Holly Cole is one of Canada’s most acclaimed jazz vocalists.
She has sold hundreds of thousands of records, toured the world and shared her incredibly unique style with us for more than 30 years.
Cole has a new recording called Montreal, where for the first time in a quarter of a century, she’s back with her original trio featuring bassist David Piltch and pianist Aaron Davis. In celebration, she’s taking to the stage of the El Mocambo for a very special live-streamed concert called Holly Cole: Live From Under the Neon Palms.
Holly Cole joined us to talk about what to expect from the new album and the concert, both available on Friday, April 2.
What has the last year been like for you?
We’re all jonesing to play. I’ll put it that way. I can’t remember the last time we didn’t play for a year. We gig a lot, and when we’re not gigging, we’re in the studio or writing. I guess people have had a lot of time to do other stuff that they wouldn’t normally do. But we’re all really, really eager. We got together the other day and it was so exciting to play again, so we can’t wait to hit the stage and gig again for people.
You moved from the Maritimes to Toronto in 1983. Do you have any memories of the El Mocambo?
I performed there a couple of times and I loved it. Even when I was a kid, it was a legendary place. Getting to play there myself was exciting. Now, it’s different. I hadn’t seen it before, but we went in and the place is amazing. They’ve retained a lot of what I loved about playing there before, respecting the sonic integrity of the place — because it really is a great place to play live — but they’ve made it new and refurbished, too. I thought they did a fantastic job.
There haven’t been a ton of shows there yet. It must be nice to be part of this new era of the El Mocambo.
It’s partly that, and also I think it’s exciting to be doing a concert during the pandemic. Hopefully it’s going to be over soon, but that’s an iconic thing in my mind. It’s a different experience, because there’s no audience. I really love having an audience very, very much, and it influences the show a whole lot, especially because I like playing smaller rooms and letting the audience have a face and a personality. But this is different and I’m trying to approach it in a different way. It’s sort of an opportunity to be in a club but have it be as pristine in sound and as intimate as if you were able to do it in a studio.
It’s sort of a cross between a studio session and a live gig. Does it mean that you’ll be relying on the other musicians to grab some of that energy that you’d usually get from an audience?
Oh yeah, absolutely. But it suits this kind of music, in that it’s minimal and there’s a lot of space. There’s a lot of silence involved. It works out very well for this kind of music.
Let’s talk about Montreal. Why do you think you have such a special relationship with both the city and the Montreal International Jazz Festival?
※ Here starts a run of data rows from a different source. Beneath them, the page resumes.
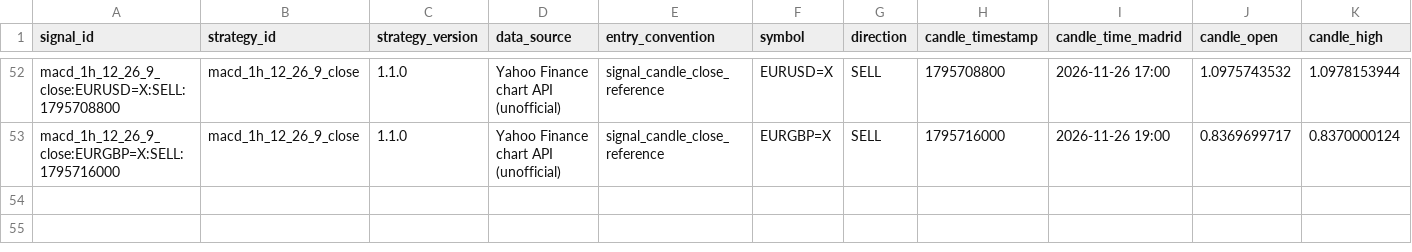
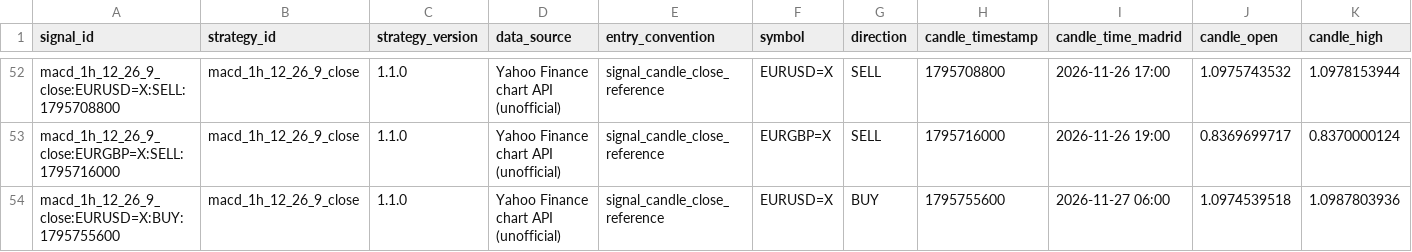
Before and after one commit to jaimefg19034/macd-alerts, a CSV file: data/signal_history.csv, drawn as a sheet; only a part is shown, gaps mark what is left out; rows hold the shown columns only; the diff names each change by its address in the sheet, - before the commit and + after, or states it on an @@ line.

```diff
--- a/data/signal_history.csv
+++ b/data/signal_history.csv
+row 54: macd_1h_12_26_9_close:EURUSD=X:BUY:1795755600 | macd_1h_12_26_9_close | 1.1.0 | Yahoo Finance chart API (unofficial) | signal_candle_close_reference | EURUSD=X | BUY | 1795755600 | 2026-11-27 06:00 | 1.0974539518 | 1.0987803936
```
Also changed, not shown: data/signal_stats.csv, 1 other file.
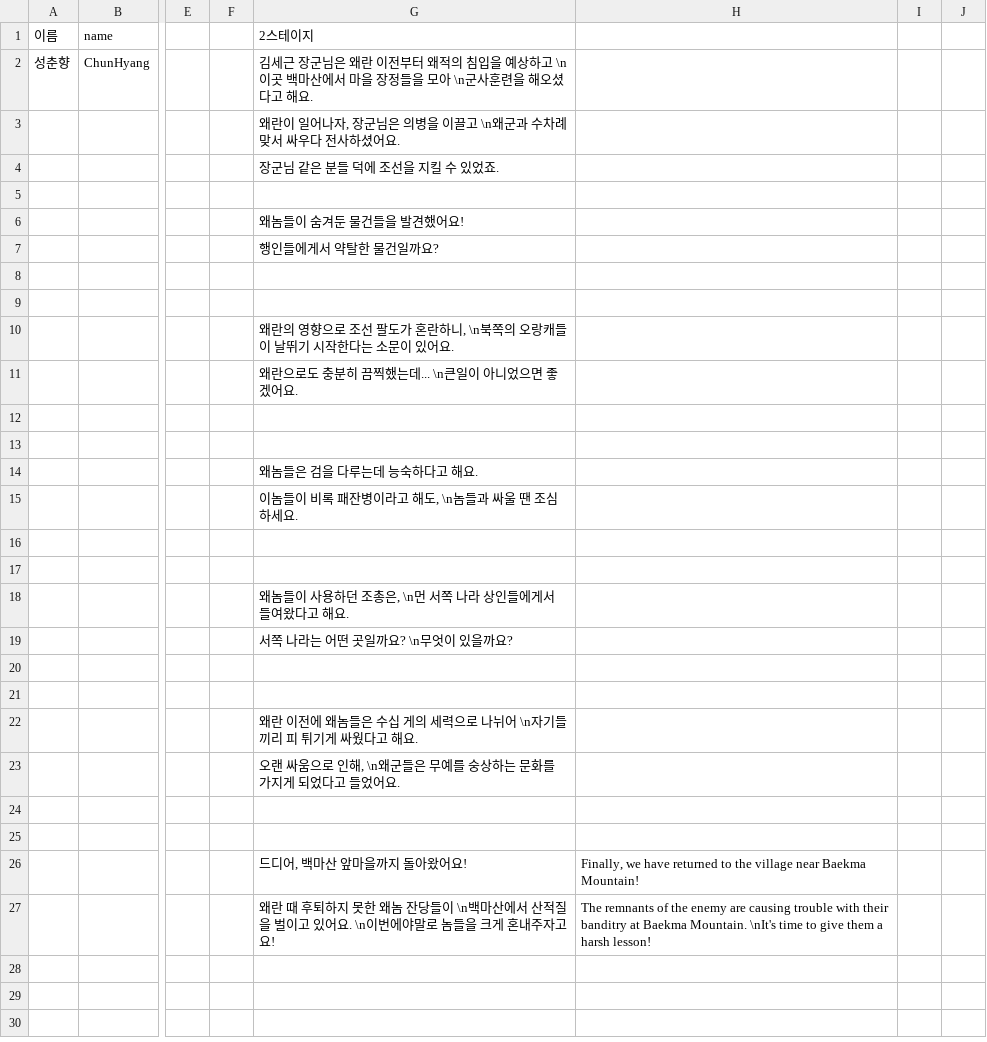
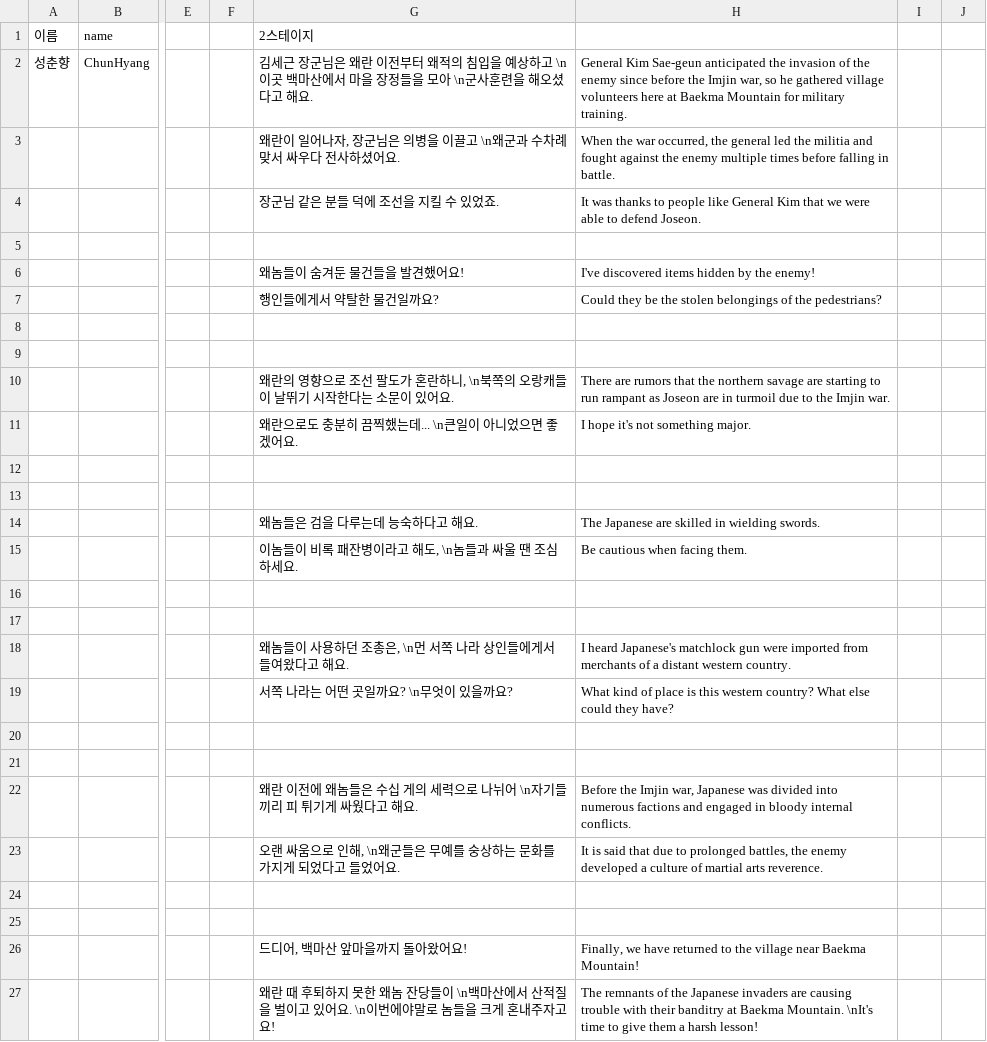
Before and after one commit to ProjPastExam/PastExamFile, a CSV file: 과거시험 시제/Seonbi/datafiles/dialogueData/chunStageTalk.csv, drawn as a sheet; only a part is shown, gaps mark what is left out; the diff names each change by its address in the sheet, - before the commit and + after, or states it on an @@ line.

Commit message:
성춘향 스테이지 2 대사 번역

```diff
--- a/과거시험 시제/Seonbi/datafiles/dialogueData/chunStageTalk.csv
+++ b/과거시험 시제/Seonbi/datafiles/dialogueData/chunStageTalk.csv
-H2: (empty)
+H2: General Kim Sae-geun anticipated the invasion of the enemy since before the Imjin war, so he gathered village volunteers here at Baekma Mountain for military training.
-H3: (empty)
+H3: When the war occurred, the general led the militia and fought against the enemy multiple times before falling in battle.
-H4: (empty)
+H4: It was thanks to people like General Kim that we were able to defend Joseon.
-H6: (empty)
+H6: I've discovered items hidden by the enemy!
-H7: (empty)
+H7: Could they be the stolen belongings of the pedestrians?
-H10: (empty)
+H10: There are rumors that the northern savage are starting to run rampant as Joseon are in turmoil due to the Imjin war.
-H11: (empty)
+H11: I hope it's not something major.
-H14: (empty)
+H14: The Japanese are skilled in wielding swords.
-H15: (empty)
+H15: Be cautious when facing them.
-H18: (empty)
+H18: I heard Japanese's matchlock gun were imported from merchants of a distant western country.
-H19: (empty)
+H19: What kind of place is this western country? What else could they have?
-H22: (empty)
+H22: Before the Imjin war, Japanese was divided into numerous factions and engaged in bloody internal conflicts.
-H23: (empty)
+H23: It is said that due to prolonged battles, the enemy developed a culture of martial arts reverence.
-H27: …of the enemy are causing…
+H27: …of the Japanese invaders are causing…
```
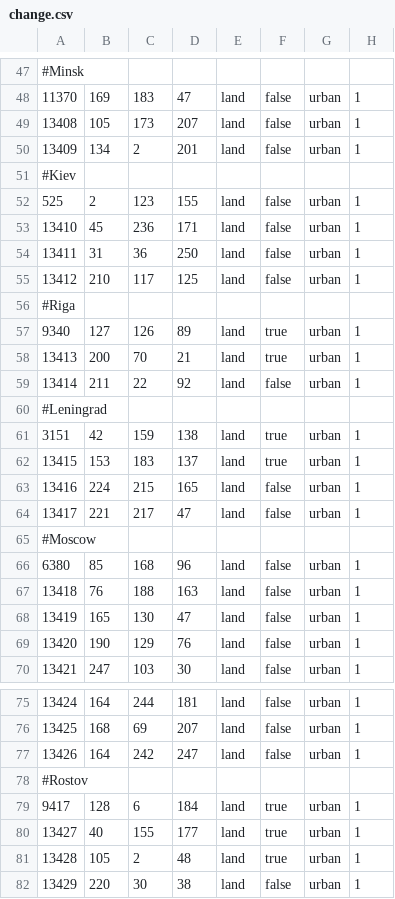
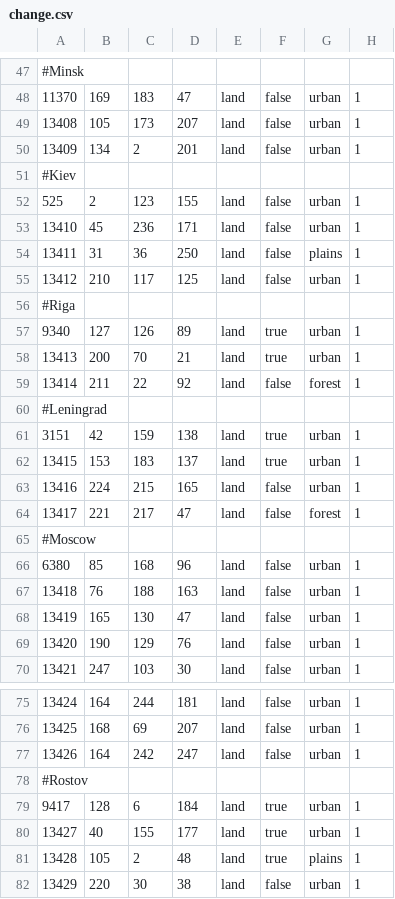
Before and after one commit to RoDevsHub/zird-of-iron, a CSV file: map/change.csv, drawn as a sheet; only a part is shown, gaps mark what is left out.

```diff
--- a/map/change.csv
+++ b/map/change.csv
@@ -53,3 +53,3 @@
 13410;45;236;171;land;false;urban;1
-13411;31;36;250;land;false;urban;1
+13411;31;36;250;land;false;plains;1
 13412;210;117;125;land;false;urban;1
@@ -58,3 +58,3 @@
 13413;200;70;21;land;true;urban;1
-13414;211;22;92;land;false;urban;1
+13414;211;22;92;land;false;forest;1
 #Leningrad
@@ -63,3 +63,3 @@
 13416;224;215;165;land;false;urban;1
-13417;221;217;47;land;false;urban;1
+13417;221;217;47;land;false;forest;1
 #Moscow
@@ -80,3 +80,3 @@
 13427;40;155;177;land;true;urban;1
-13428;105;2;48;land;true;urban;1
+13428;105;2;48;land;true;plains;1
 13429;220;30;38;land;false;urban;1
```
Also changed, not shown: map/definition.csv, 2 other files.
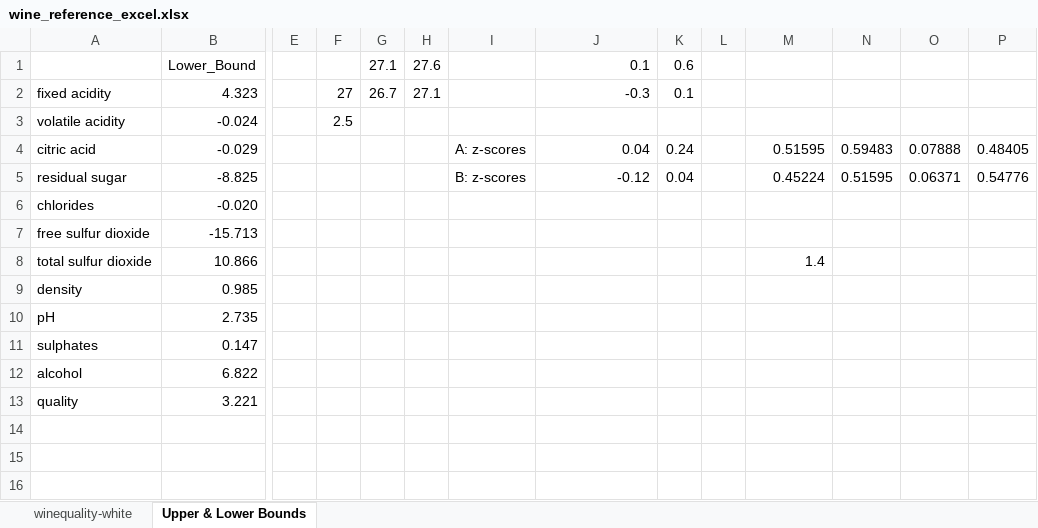
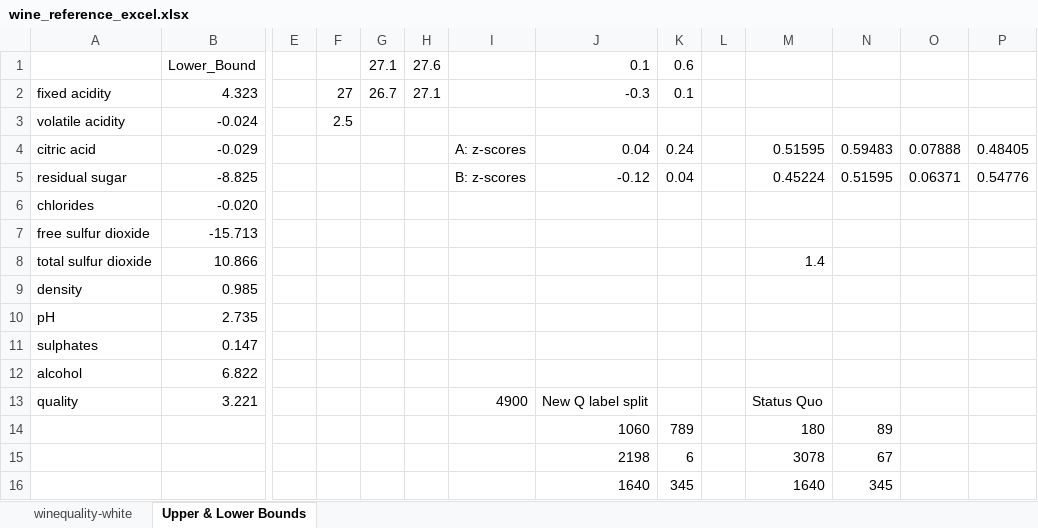
Before and after one commit to Paul-Sabin/BlueBerry-Winery, an Excel workbook: wine_reference_excel.xlsx, sheet Upper & Lower Bounds, drawn as a sheet; only a part is shown, gaps mark what is left out; values as stored, in another font and other column widths than the file's, no borders; rows hold the shown columns only; the diff names each change by its address in the sheet, - before the commit and + after, or states it on an @@ line.

```diff
--- a/wine_reference_excel.xlsx (sheet Upper & Lower Bounds)
+++ b/wine_reference_excel.xlsx (sheet Upper & Lower Bounds)
-I13: (empty)
+I13: 4900
-J13: (empty)
+J13: New Q label split
-M13: (empty)
+M13: Status Quo
+row 14:  |  |  |  |  |  |  | 1060 | 789 |  | 180 | 89
+row 15:  |  |  |  |  |  |  | 2198 | 6 |  | 3078 | 67
+row 16:  |  |  |  |  |  |  | 1640 | 345 |  | 1640 | 345
```
Also changed, not shown: sheet winequality-white, highest_accurcy_scores.xlsx.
I just adore it there. It’s my favourite city in the world, and it’s my favourite city to play. They adore jazz, but the city and the people there also have such a strong personality. I really relate to their way of life.
There’s a theatrical part to your performance, and it seems like in some ways, Montrealers really gravitate to that — not just the song, but the performance.
Absolutely. They have a strong love of irony, as well. I do, too. That’s part of the humour of the show and the intensity of the show, and its overall personality.
You did four nights in a row in 2019 and that’s how this album Montreal came to be. It had been 25 years ago since the Holly Cole Trio got together. How special was that run?
It was amazing. During the 30th anniversary of the Montreal International Jazz Festival, it was boiling out. It was four of those hot, humid nights in July in Montreal, and we played at this little place called the Lion d’Or. We were all crammed into this tiny club for four nights. It was the reunion, and it was also with two band members who sat in — Davide DiRenzo and Johnny Johnson — and it was just very special.
Whatever Lola Wants is such an interesting choice. I don’t think I’ve heard another jazz artist take on that tune. What’s your relationship with the song?
I love to research music, and I go to a lot of show tunes to look through [their music]. I found that in a show called Damn Yankees. It was an unsuspecting entry. I loved the innuendo of the whole song.
What can people expect from your El Mocambo concert?
Well, they’re going to get a great concert. But I’m also going to be live chatting. They can go on Facebook and ask me questions and I’ll answer them.
What about the material?
It’s going to be some new stuff from the album Montreal, and then a bunch of people’s favourite tunes to hear. I know what people want to hear.
This interview has been edited and condensed.